“Most of the kinds of housing we used to build, we’ve restricted from being built now in most of the places we used to build it,” Norman explains. “The rooming house, the boarding house, the granny flat, the accessory dwelling unit — all of those are almost impossible to build in most places. And the problem isn’t just regulations; it’s figuring out ways to overrule homeowners and these established constituencies. We have homeowners who don’t want anything new in their neighborhood, because they think it’s going to affect their property values, which has the long-term effect of restricting housing to a very particular type — single-family homes — that more and more people can’t afford.”
But there is some good news on the horizon, Norman says, as cities and states pass legislation to make it more difficult for NIMBYs (“not in my backyard” types) to block new construction. Some have required cash bonds from anyone who wishes to appeal to local authorities to stop a new development. Others are streamlining the approval process for new construction or restricting the use of zoning regulations that allow only single family homes to be built in certain urban neighborhoods. In 2018, Minneapolis eliminated single-family zoning — which had previously applied to 70 percent of its land area. The move means small apartment buildings can now be built in places they had never been allowed before.
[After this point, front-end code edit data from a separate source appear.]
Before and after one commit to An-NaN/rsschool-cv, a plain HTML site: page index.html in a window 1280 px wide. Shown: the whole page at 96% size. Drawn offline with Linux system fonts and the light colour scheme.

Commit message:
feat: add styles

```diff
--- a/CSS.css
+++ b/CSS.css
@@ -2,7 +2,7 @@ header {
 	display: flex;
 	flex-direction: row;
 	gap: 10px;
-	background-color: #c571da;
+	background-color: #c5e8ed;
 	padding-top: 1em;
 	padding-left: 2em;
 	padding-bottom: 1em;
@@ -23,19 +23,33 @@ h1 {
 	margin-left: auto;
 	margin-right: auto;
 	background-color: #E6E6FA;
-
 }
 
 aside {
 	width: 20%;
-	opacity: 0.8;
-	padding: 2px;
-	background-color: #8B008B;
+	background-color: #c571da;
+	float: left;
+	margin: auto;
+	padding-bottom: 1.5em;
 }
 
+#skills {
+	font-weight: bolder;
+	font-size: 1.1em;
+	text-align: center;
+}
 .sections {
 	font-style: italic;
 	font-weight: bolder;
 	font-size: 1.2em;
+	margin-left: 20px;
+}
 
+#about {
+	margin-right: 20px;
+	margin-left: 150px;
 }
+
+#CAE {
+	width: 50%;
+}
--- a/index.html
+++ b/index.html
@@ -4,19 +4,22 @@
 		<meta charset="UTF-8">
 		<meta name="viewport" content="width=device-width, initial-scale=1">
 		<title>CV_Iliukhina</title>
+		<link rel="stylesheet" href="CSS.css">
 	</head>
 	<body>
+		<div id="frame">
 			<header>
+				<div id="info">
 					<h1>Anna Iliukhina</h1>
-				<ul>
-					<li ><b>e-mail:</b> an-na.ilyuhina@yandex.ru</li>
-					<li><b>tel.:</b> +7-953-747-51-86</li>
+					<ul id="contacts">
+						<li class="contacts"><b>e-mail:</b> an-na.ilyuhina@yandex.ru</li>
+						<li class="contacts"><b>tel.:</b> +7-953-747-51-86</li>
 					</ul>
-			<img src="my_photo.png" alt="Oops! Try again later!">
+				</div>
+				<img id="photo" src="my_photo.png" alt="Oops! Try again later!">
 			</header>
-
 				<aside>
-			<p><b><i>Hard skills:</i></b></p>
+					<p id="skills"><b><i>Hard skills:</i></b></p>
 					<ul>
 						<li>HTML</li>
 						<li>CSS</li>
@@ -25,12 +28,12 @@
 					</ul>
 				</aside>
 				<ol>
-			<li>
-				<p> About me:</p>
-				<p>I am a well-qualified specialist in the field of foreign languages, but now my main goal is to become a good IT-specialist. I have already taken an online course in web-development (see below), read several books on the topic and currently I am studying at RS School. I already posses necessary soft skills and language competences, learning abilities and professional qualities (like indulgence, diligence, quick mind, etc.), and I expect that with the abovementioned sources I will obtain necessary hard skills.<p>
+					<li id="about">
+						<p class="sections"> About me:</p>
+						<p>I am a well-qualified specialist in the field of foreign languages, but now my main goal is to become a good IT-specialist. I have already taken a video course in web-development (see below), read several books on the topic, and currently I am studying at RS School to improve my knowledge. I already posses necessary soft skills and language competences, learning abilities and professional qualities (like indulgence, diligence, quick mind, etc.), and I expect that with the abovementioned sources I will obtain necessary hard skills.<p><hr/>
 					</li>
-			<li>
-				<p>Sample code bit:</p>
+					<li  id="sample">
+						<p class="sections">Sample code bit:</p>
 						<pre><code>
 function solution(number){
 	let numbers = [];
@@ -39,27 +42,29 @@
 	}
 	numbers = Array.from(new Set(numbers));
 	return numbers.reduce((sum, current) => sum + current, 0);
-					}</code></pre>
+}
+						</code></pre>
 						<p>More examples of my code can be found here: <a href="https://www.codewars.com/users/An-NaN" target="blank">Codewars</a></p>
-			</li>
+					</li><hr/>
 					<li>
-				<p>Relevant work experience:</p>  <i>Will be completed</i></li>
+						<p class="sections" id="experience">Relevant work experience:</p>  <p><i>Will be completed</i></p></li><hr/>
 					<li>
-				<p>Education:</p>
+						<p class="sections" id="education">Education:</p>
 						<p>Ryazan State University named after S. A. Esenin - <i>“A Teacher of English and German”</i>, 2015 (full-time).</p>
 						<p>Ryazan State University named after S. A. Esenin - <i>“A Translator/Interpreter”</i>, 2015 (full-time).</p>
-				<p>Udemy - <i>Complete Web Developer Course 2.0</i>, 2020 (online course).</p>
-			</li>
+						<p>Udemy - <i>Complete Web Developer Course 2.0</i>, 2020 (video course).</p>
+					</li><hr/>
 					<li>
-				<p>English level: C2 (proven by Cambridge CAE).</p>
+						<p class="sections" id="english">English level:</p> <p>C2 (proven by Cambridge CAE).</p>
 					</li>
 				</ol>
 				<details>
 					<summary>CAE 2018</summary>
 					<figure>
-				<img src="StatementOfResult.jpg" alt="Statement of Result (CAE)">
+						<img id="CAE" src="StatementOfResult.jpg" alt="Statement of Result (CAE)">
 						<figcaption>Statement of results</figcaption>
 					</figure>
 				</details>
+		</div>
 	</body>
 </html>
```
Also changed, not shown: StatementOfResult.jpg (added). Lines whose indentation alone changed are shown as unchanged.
“Within the planning community, that was seen as a real win and hopefully a roadmap for other cities,” Norman says. “But the development process is slow. Even if rules or regulations change, you need buy-in; you need builders, architects, engineers, banks, and investors on board, too. Planning has to be in dialogue with the financial markets, with demographers, and others. I’m a fan of interdisciplinarity.”
That’s at the heart of Taubman College’s approach to teaching real estate, which include a graduate certificate and an undergraduate minor (the latter was new in 2021). Norman is director of real estate initiatives at Taubman College and the faculty director of the Weiser Center for Real Estate at U-M’s Ross School of Business. Norman’s classes are full not only of architects, urban planners, and MBA candidates, but also students from the School of Social Work and the School for Environment and Sustainability. He hopes they all come away with a thorough understanding of all the angles that must be taken into account as we confront the housing crisis.
“I don’t necessarily want all my students to become developers,” he says, “but I want them to know the language of finance and development so that they can be more effective when they go out and change what they want to change. And I think it’s helpful to have this space where they can be in dialogue with other students bringing different perspectives. Hopefully they’ll learn the ways that their fields interact with other fields. And the students like it, because we are talking about mechanisms for solving what can feel like intractable problems.”